At the top of the central ridge of Horui-iwa. Standing on the top of this rock is a bit of a humbling experience, and the view of the city and the sea is excellent as it faces south.

To ensure that he can continue to enjoy

Naruse is certified as a free climbing instructor by the Japan Mountain Guides Association. As an instructor, I try to teach people how to climb alone, but at the same time, I try to teach them how to approach and think about climbing. If the number of climbers increases without this, the rocks will become a mess. This rock is the only one in the world. It is important to take care of the local rocks so that we can all continue to enjoy them.

Although there are more and more bouldering gyms in the city nowadays, it is perfectly fine to start climbing on natural rocks if you have never been to a man-made gym before. However, artificial walls are effective for practicing climbing moves, and you will improve much faster if you go to them.

This was my first attempt at climbing. Unfortunately, I didn’t make it to the top, but it was fun! I can see why people get addicted to it.

I also had the opportunity to try rock climbing for the first time in my life at Horui-iwa, and I felt that it’s not impossible to challenge yourself if you have a reliable instructor and friends to go with you. Of course, ropes, harnesses, and helmets are a must, and it goes without saying that you must be safety conscious.

The participants climbed easily to the top of the route. I want to climb like this someday.

“There are various grades of routes, so you can enjoy this sport for the rest of your life if you do it according to your level and age. For example, there are a lot of people who start when they are middle-aged or older.”

Climbing + Short Trip

“Like me, I recommend combining travel with climbing. Climbing is a great way to travel to places you don’t know, and it’s a pleasure to experience the local culture and delicious foods along with climbing.”

Mr. Naruse returned to his usual base in Nakatsugawa City, Gifu Prefecture, after completing the five-day school, but there are excellent climbing instructors in Kobe as well. We met up with the instructor at 6:00 a.m. and enjoyed climbing rocks from 8:30. Then went to work. I heard that there are people in Kobe who enjoy climbing like that.

As I mentioned in the text, there is nothing to be afraid of if you go with a guide after ensuring your safety, but it is still a dangerous place to go if you are just curious. In fact, there have been reports of fatal accidents due to slips and falls. Do not be a nuisance to other climbers. Please be prepared and do so at your own risk.

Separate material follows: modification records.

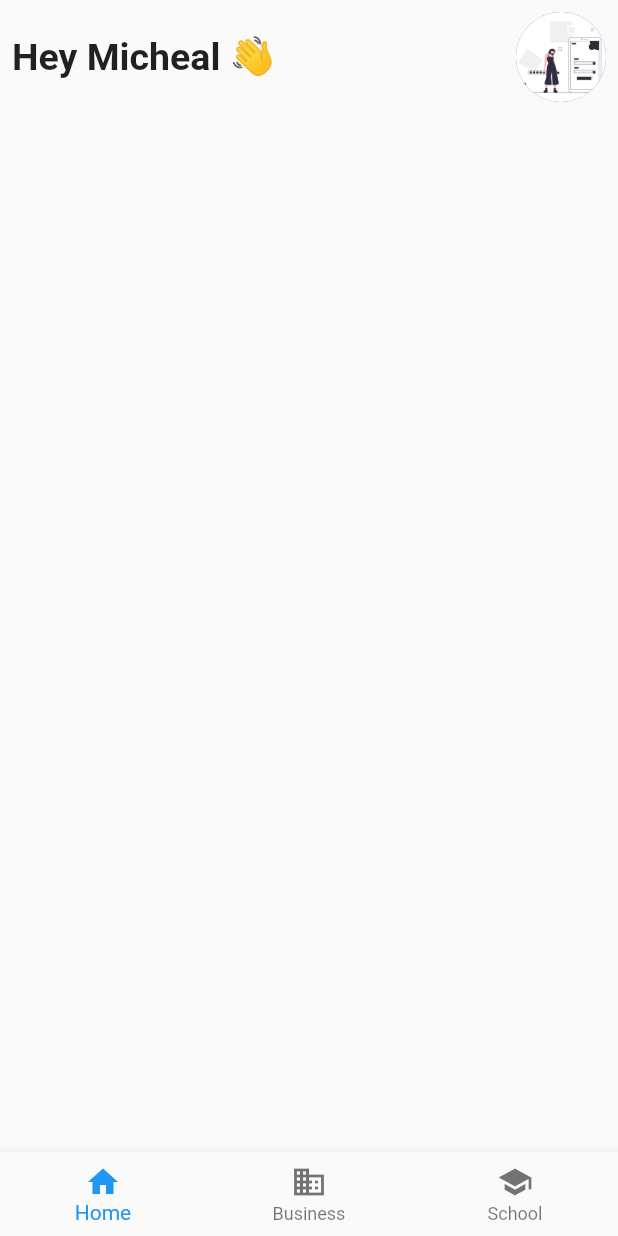
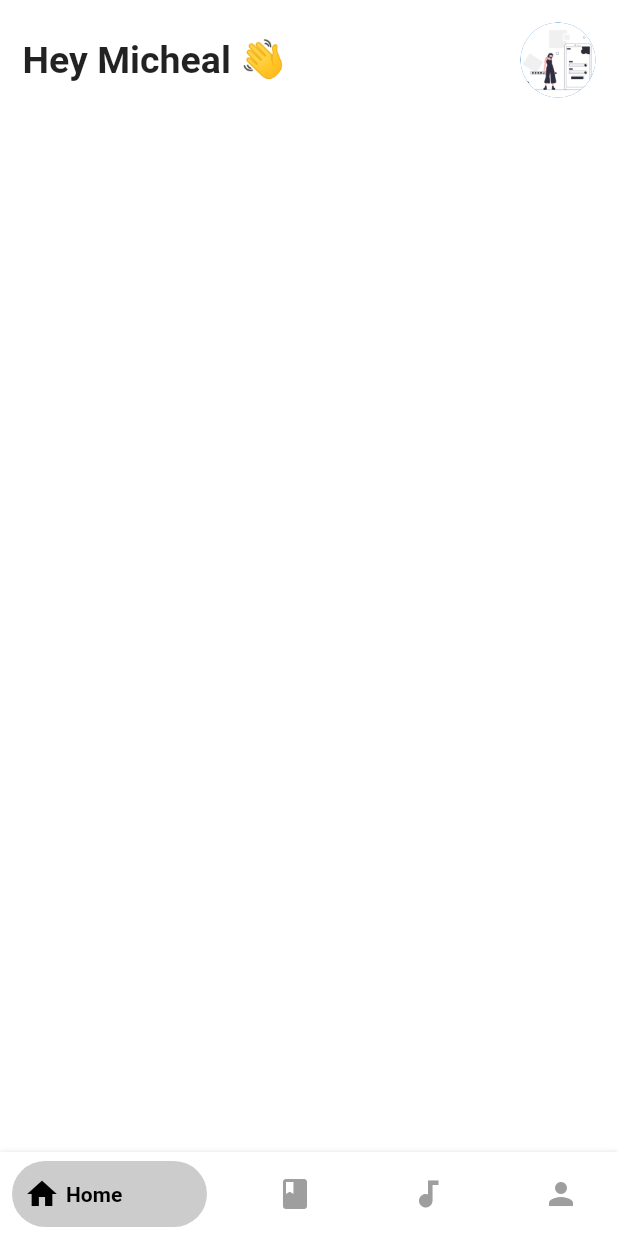
Before and after one commit to D-Mick/BookApp, a Flutter app: the HomePage screen opened directly, on a phone screen of 412 x 824 dp. Run offline on Flutter 3.47's test engine with Material 2 defaults, Android fonts, the phone set to English and light mode, and no system bars; drawn by our look-alikes of bottom_navy_bar; our stand-ins replace google_fonts, lottie, simple_animations; project files that could hold a hidden picture were left out.

Commit message:
Added a new page(homePage),image, new library

```diff
--- /dev/null
+++ b/lib/Model/data.dart
@@ -0,0 +1,8 @@
+class Data{
+  int id;
+  String title;
+  String url;
+  String thumbnailUrl;
+
+  Data(this.id, this.title, this.url, this.thumbnailUrl);
+}
--- a/lib/screens/auth/login.dart
+++ b/lib/screens/auth/login.dart
@@ -1,5 +1,5 @@
 import 'package:book_app/animations/fadeAnimation.dart';
-import 'package:book_app/screens/home/home_page.dart';
+import 'package:book_app/screens/home/bottomNavigation.dart';
 import 'package:flutter/cupertino.dart';
 import 'package:flutter/material.dart';
 
--- /dev/null
+++ b/lib/screens/home/bottomNavigation.dart
@@ -0,0 +1,106 @@
+import 'package:book_app/animations/fadeAnimation.dart';
+import 'package:book_app/screens/home/home_page.dart';
+import 'package:bottom_navy_bar/bottom_navy_bar.dart';
+import 'package:flutter/material.dart';
+import 'package:google_fonts/google_fonts.dart';
+
+
+const colorBlack = Colors.black;
+const colorIconInactive = Colors.grey;
+
+class HomePage extends StatefulWidget {
+  @override
+  _HomePageState createState() => _HomePageState();
+}
+
+class _HomePageState extends State<HomePage> {
+  int _currentIndex = 0;
+  PageController _pageController;
+
+  @override
+  void initState() {
+    super.initState();
+    _pageController = PageController();
+  }
+
+  @override
+  void dispose() {
+    _pageController.dispose();
+    super.dispose();
+  }
+
+  @override
+  Widget build(BuildContext context) {
+    return Scaffold(
+      body: SizedBox.expand(
+        child: PageView(
+          controller: _pageController,
+          onPageChanged: (index) {
+            setState(() => _currentIndex = index);
+          },
+          children: <Widget>[
+            Container(
+                color: Colors.white,
+                child: Ebook(),
+                // child: Row(
+                //     mainAxisAlignment: MainAxisAlignment.spaceBetween,
+                //     children: [
+                //       Text(
+                //         'Hey Micheal 👋',
+                //         style: TextStyle(
+                //             fontWeight: FontWeight.bold, fontSize: 25),
+                //       ),
+                //       CircleAvatar(
+                //         backgroundImage: AssetImage('assets/image/login.png'),
+                //         radius: 25,
+                //       )
+                //     ])
+            ),
+            Container(
+              color: Colors.white,
+            ),
+            Container(
+              color: Colors.white,
+            ),
+            Container(
+              color: Colors.white,
+            ),
+          ],
+        ),
+      ),
+      bottomNavigationBar: BottomNavyBar(
+        selectedIndex: _currentIndex,
+        animationDuration: Duration(milliseconds: 300),
+        onItemSelected: (index) {
+          setState(() => _currentIndex = index);
+          _pageController.jumpToPage(index);
+        },
+        items: <BottomNavyBarItem>[
+          BottomNavyBarItem(
+              title: Text('Home'),
+              icon: Icon(Icons.home),
+              inactiveColor: colorIconInactive,
+              activeColor: colorBlack),
+          BottomNavyBarItem(
+            title: Text('E-books'),
+            icon: Icon(Icons.book),
+            activeColor: colorBlack,
+            inactiveColor: colorIconInactive,
+          ),
+          BottomNavyBarItem(
+            title: Text('Audiobooks'),
+            icon: Icon(Icons.audiotrack),
+            activeColor: colorBlack,
+            inactiveColor: colorIconInactive,
+          ),
+          BottomNavyBarItem(
+            title: Text('Profile'),
+            icon: Icon(Icons.person),
+            activeColor: colorBlack,
+            inactiveColor: colorIconInactive,
+          ),
+        ],
+      ),
+    );
+  }
+}
--- a/lib/screens/home/home_page.dart
+++ b/lib/screens/home/home_page.dart
@@ -1,17 +1,22 @@
 import 'package:book_app/animations/fadeAnimation.dart';
 import 'package:flutter/material.dart';
-import 'package:google_fonts/google_fonts.dart';
 
-class HomePage extends StatelessWidget {
+class Ebook extends StatefulWidget {
+  @override
+  _EbookState createState() => _EbookState();
+}
+
+class _EbookState extends State<Ebook> {
   @override
   Widget build(BuildContext context) {
     return Scaffold(
       body: SafeArea(
+        child: Container(
+          color: Colors.white,
           child: Column(
-          mainAxisAlignment: MainAxisAlignment.spaceBetween,
             children: [
-            FadeAnimation(1, Padding(
-              padding: const EdgeInsets.all(8.0),
+              Padding(
+                padding: const EdgeInsets.all(15.0),
                 child: Row(
                   mainAxisAlignment: MainAxisAlignment.spaceBetween,
                   children: [
@@ -24,34 +29,81 @@ class HomePage extends StatelessWidget {
                     ),
                     CircleAvatar(
                       backgroundImage: AssetImage('assets/image/login.png'),
-                    radius: 30,
+                      radius: 25,
                     )
                   ],
                 ),
-            )),
-            FadeAnimation(1.2,Column(
-              children: [
-                BottomNavigationBar(
-                  items: const <BottomNavigationBarItem>[
-                    BottomNavigationBarItem(
-                      icon: Icon(Icons.home),
-                      label: 'Home',
-                    ),
-                    BottomNavigationBarItem(
-                      icon: Icon(Icons.business),
-                      label: 'Business',
-                    ),
-                    BottomNavigationBarItem(
-                      icon: Icon(Icons.school),
-                      label: 'School',
               ),
             ],
-                )
-              ],
-            ))
-          ],
+          ),
         ),
       ),
     );
   }
 }
+
+// class BottomNavItem extends StatelessWidget {
+//   final Function onTap;
+//   final Color color;
+//   final String iconPath;
+//
+//   BottomNavItem({this.onTap, this.color, this.iconPath});
+//
+//   @override
+//   Widget build(BuildContext context) {
+//     return Expanded(
+//       child: InkWell(
+//         onTap: onTap,
+//         borderRadius: BorderRadius.circular(12),
+//         child: Padding(
+//           padding: EdgeInsets.all(5.0),
+//           child: Image.asset(
+//             '$iconPath',
+//             color: color,
+//           )
+//         ),
+//       ),
+//     );
+//   }
+// }
+//
+// Expanded(
+// child: Padding(
+// padding: EdgeInsets.only(bottom: 0),
+// child: screens[_currentPage],
+// ),
+// ),
+// Material(
+// color: Colors.white,
+// shape: RoundedRectangleBorder(
+// borderRadius: BorderRadius.vertical(top: Radius.circular(25)),
+// ),
+// elevation: 13,
+// child: Container(
+// padding: EdgeInsets.symmetric(horizontal: 5, vertical: 5),
+// child: Row(
+// children: [
+// BottomNavItem(
+// color: (_currentPage == 0) ? colorBlack : colorIconInactive,
+// iconPath: "assets/image/home.png",
+// onTap: () => changePage(0),
+// ),
+// BottomNavItem(
+// color: (_currentPage == 1) ? colorBlack : colorIconInactive,
+// iconPath: "assets/image/home.png",
+// onTap: () => changePage(1),
+// ),
+// BottomNavItem(
+// color: (_currentPage == 1) ? colorBlack : colorIconInactive,
+// iconPath: "assets/image/home.png",
+// onTap: () => changePage(1),
+// ),
+// BottomNavItem(
+// color: (_currentPage == 1) ? colorBlack : colorIconInactive,
+// iconPath: "assets/image/home.png",
+// onTap: () => changePage(1),
+// ),
+// ],
+// ),
+// ),
+// ),
--- a/lib/screens/walkthrough/second_page.dart
+++ b/lib/screens/walkthrough/second_page.dart
@@ -3,7 +3,7 @@ import 'package:book_app/screens/auth/welcome.dart';
 import 'package:flutter/material.dart';
 import 'package:lottie/lottie.dart';
 
-import '../home/home_page.dart';
+import '../home/bottomNavigation.dart';
 import 'on_boarding_page.dart';
 
 class SecondPage extends StatelessWidget {
--- a/pubspec.yaml
+++ b/pubspec.yaml
@@ -33,6 +33,7 @@ dependencies:
   flutter_hooks: ^0.12.0
   google_fonts: ^1.1.2
   simple_animations: ^1.3.3
+  bottom_navy_bar: ^6.0.0
 
 dev_dependencies:
   flutter_test:
@@ -57,6 +58,7 @@ flutter:
     - assets/lottie/secondScreen.json
     - assets/image/welcome.png
     - assets/image/login.png
+    - assets/image/home.png
 
   # An image asset can refer to one or more resolution-specific "variants", see
   # https://flutter.dev/assets-and-images/#resolution-aware.
```
Also changed, not shown: assets/image/home.png (added), pubspec.lock. Lines whose indentation alone changed are shown as unchanged.
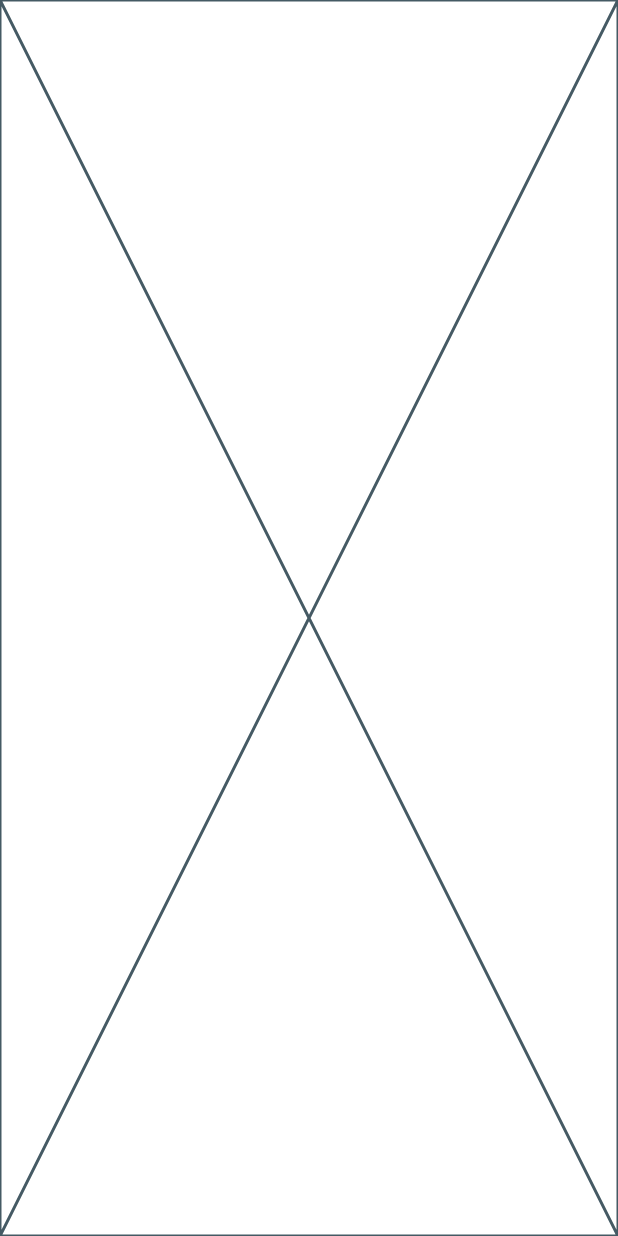
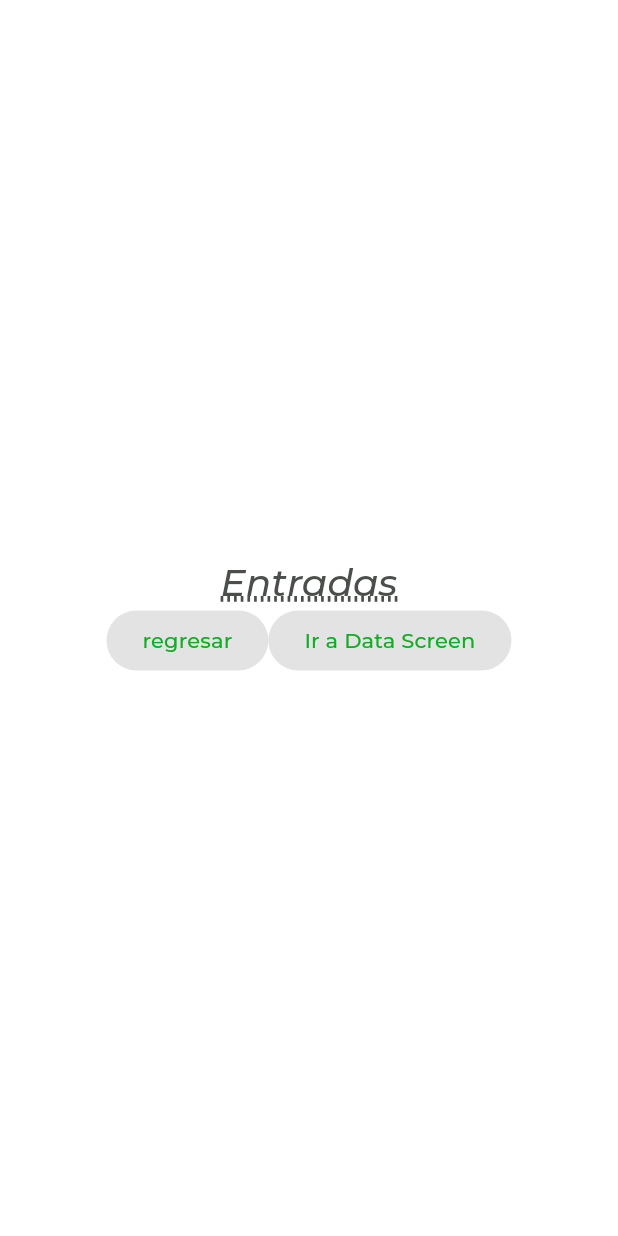
Before and after one commit to adrian5248/componentes_flutter, a Flutter app: the screen it shows after launch, after a tap on "Entradas", on a phone screen of 412 x 824 dp. Run offline on Flutter 3.47's test engine with Material 3 defaults, Android fonts, the phone set to English and light mode, and no system bars; our stand-ins replace google_fonts.

Commit message:
Initial Widgets on Inputs Screen

```diff
--- /dev/null
+++ b/lib/screens/data_screen.dart
@@ -0,0 +1,12 @@
+import 'package:flutter/material.dart';
+
+class DataScreen extends StatelessWidget {
+  const DataScreen({super.key});
+
+  @override
+  Widget build(BuildContext context) {
+    return const Center(
+      child: Text('Data Screen'),
+    );
+  }
+}
--- a/lib/screens/home_screen.dart
+++ b/lib/screens/home_screen.dart
@@ -60,7 +60,7 @@ class HomeScreen extends StatelessWidget {
               // Este es un titulo
               leading: const Icon(
                 Icons.notification_add,
-                color: AppTheme.mainColor,
+                color: Color.fromARGB(255, 60, 108, 122),
               ),
               title: Text('Notificaciones',
                   style: AppTheme.lightTheme.textTheme.headlineLarge),
--- a/lib/screens/inputs_screen.dart
+++ b/lib/screens/inputs_screen.dart
@@ -1,4 +1,5 @@
 import 'package:flutter/material.dart';
+import 'package:practica3_5c/theme/app_theme.dart';
 
 class InputsScreen extends StatefulWidget {
   const InputsScreen({super.key});
@@ -10,6 +11,33 @@ class InputsScreen extends StatefulWidget {
 class _InputsScreenState extends State<InputsScreen> {
   @override
   Widget build(BuildContext context) {
-    return const Placeholder();
+    return Column(
+      mainAxisAlignment: MainAxisAlignment.center,
+      children: [
+          Text(
+            'Entradas',
+            style: AppTheme.lightTheme.textTheme.headlineLarge,
+        ),
+        Row(
+          mainAxisAlignment: MainAxisAlignment.center,
+          children: [
+            ElevatedButton(
+              onPressed: null,
+              child: Text(
+                'regresar',
+                style: AppTheme.lightTheme.textTheme.bodySmall,
+                ),
+            ),
+            ElevatedButton(
+              onPressed: null,
+              child: Text(
+                'Ir a Data Screen',
+                style: AppTheme.lightTheme.textTheme.bodySmall,
+                ),
+            ),
+          ],
+        )
+      ],
+    );
   }
 }
```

(Column written by Yohei Yasuda Photographed by Iku Fujita)